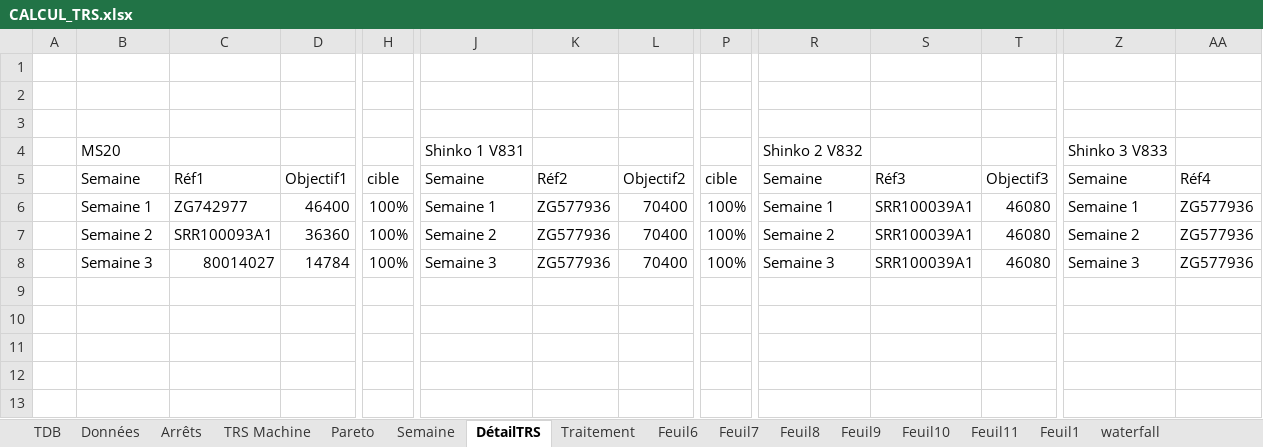
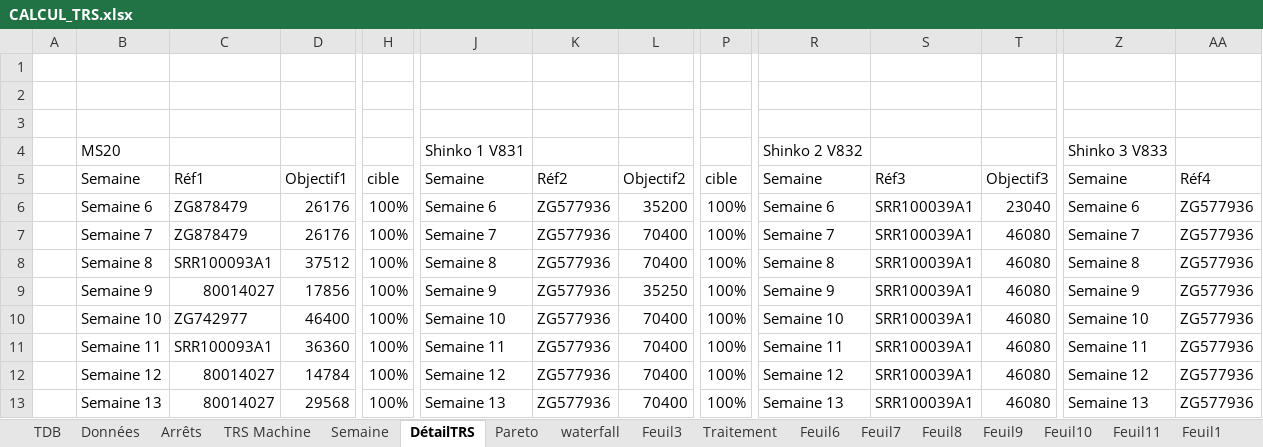
Before and after one commit to MES-DASH-B/CTRS, an Excel workbook: CALCUL_TRS.xlsx, sheet DétailTRS, drawn as a sheet; only a part is shown, gaps mark what is left out; values as stored, in another font and other column widths than the file's, no cell formats; table styles not drawn; addresses are those after the commit; rows hold the shown columns only; the diff names each change by its address in the sheet, - before the commit and + after, or states it on an @@ line.

```diff
--- a/CALCUL_TRS.xlsx (sheet DétailTRS)
+++ b/CALCUL_TRS.xlsx (sheet DétailTRS)
+sheet tab: Feuil3
@@ sheet tab order changed: TDB | Données | Arrêts | TRS Machine | Semaine | DétailTRS | Pareto | waterfall | Feuil3 | Traitement | Feuil6 | Feuil7 | Feuil8 | Feuil9 | Feuil10 | Feuil11 | Feuil1 @@
+row 6:  | Semaine 6 | ZG878479 | 26176 | 100% | Semaine 6 | ZG577936 | 35200 | 100% | Semaine 6 | SRR100039A1 | 23040 | Semaine 6 | ZG577936
+row 7:  | Semaine 7 | ZG878479 | 26176 | 100% | Semaine 7 | ZG577936 | 70400 | 100% | Semaine 7 | SRR100039A1 | 46080 | Semaine 7 | ZG577936
+row 8:  | Semaine 8 | SRR100093A1 | 37512 | 100% | Semaine 8 | ZG577936 | 70400 | 100% | Semaine 8 | SRR100039A1 | 46080 | Semaine 8 | ZG577936
+row 9:  | Semaine 9 | 80014027 | 17856 | 100% | Semaine 9 | ZG577936 | 35250 | 100% | Semaine 9 | SRR100039A1 | 46080 | Semaine 9 | ZG577936
-B10: Semaine 1
+B10: Semaine 10
-J10: Semaine 1
+J10: Semaine 10
-R10: Semaine 1
+R10: Semaine 10
-Z10: Semaine 1
+Z10: Semaine 10
-B11: Semaine 2
+B11: Semaine 11
-J11: Semaine 2
+J11: Semaine 11
-R11: Semaine 2
+R11: Semaine 11
-Z11: Semaine 2
+Z11: Semaine 11
-B12: Semaine 3
+B12: Semaine 12
-J12: Semaine 3
+J12: Semaine 12
-R12: Semaine 3
+R12: Semaine 12
-Z12: Semaine 3
+Z12: Semaine 12
+row 13:  | Semaine 13 | 80014027 | 29568 | 100% | Semaine 13 | ZG577936 | 70400 | 100% | Semaine 13 | SRR100039A1 | 46080 | Semaine 13 | ZG577936
```
Also changed, not shown: sheet waterfall, sheet Données, sheet Semaine, sheet TRS Machine, sheet Traitement, cell formats, formulas that keep their value, hidden cells, charts or pictures.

____________

Output the data above exactly. Drop every picture.

**Reply to the exercise:**
Before and after one commit to MES-DASH-B/CTRS, an Excel workbook: CALCUL_TRS.xlsx, sheet DétailTRS, drawn as a sheet; only a part is shown, gaps mark what is left out; values as stored, in another font and other column widths than the file's, no cell formats; table styles not drawn; addresses are those after the commit; rows hold the shown columns only; the diff names each change by its address in the sheet, - before the commit and + after, or states it on an @@ line.

```diff
--- a/CALCUL_TRS.xlsx (sheet DétailTRS)
+++ b/CALCUL_TRS.xlsx (sheet DétailTRS)
+sheet tab: Feuil3
@@ sheet tab order changed: TDB | Données | Arrêts | TRS Machine | Semaine | DétailTRS | Pareto | waterfall | Feuil3 | Traitement | Feuil6 | Feuil7 | Feuil8 | Feuil9 | Feuil10 | Feuil11 | Feuil1 @@
+row 6:  | Semaine 6 | ZG878479 | 26176 | 100% | Semaine 6 | ZG577936 | 35200 | 100% | Semaine 6 | SRR100039A1 | 23040 | Semaine 6 | ZG577936
+row 7:  | Semaine 7 | ZG878479 | 26176 | 100% | Semaine 7 | ZG577936 | 70400 | 100% | Semaine 7 | SRR100039A1 | 46080 | Semaine 7 | ZG577936
+row 8:  | Semaine 8 | SRR100093A1 | 37512 | 100% | Semaine 8 | ZG577936 | 70400 | 100% | Semaine 8 | SRR100039A1 | 46080 | Semaine 8 | ZG577936
+row 9:  | Semaine 9 | 80014027 | 17856 | 100% | Semaine 9 | ZG577936 | 35250 | 100% | Semaine 9 | SRR100039A1 | 46080 | Semaine 9 | ZG577936
-B10: Semaine 1
+B10: Semaine 10
-J10: Semaine 1
+J10: Semaine 10
-R10: Semaine 1
+R10: Semaine 10
-Z10: Semaine 1
+Z10: Semaine 10
-B11: Semaine 2
+B11: Semaine 11
-J11: Semaine 2
+J11: Semaine 11
-R11: Semaine 2
+R11: Semaine 11
-Z11: Semaine 2
+Z11: Semaine 11
-B12: Semaine 3
+B12: Semaine 12
-J12: Semaine 3
+J12: Semaine 12
-R12: Semaine 3
+R12: Semaine 12
-Z12: Semaine 3
+Z12: Semaine 12
+row 13:  | Semaine 13 | 80014027 | 29568 | 100% | Semaine 13 | ZG577936 | 70400 | 100% | Semaine 13 | SRR100039A1 | 46080 | Semaine 13 | ZG577936
```
Also changed, not shown: sheet waterfall, sheet Données, sheet Semaine, sheet TRS Machine, sheet Traitement, cell formats, formulas that keep their value, hidden cells, charts or pictures.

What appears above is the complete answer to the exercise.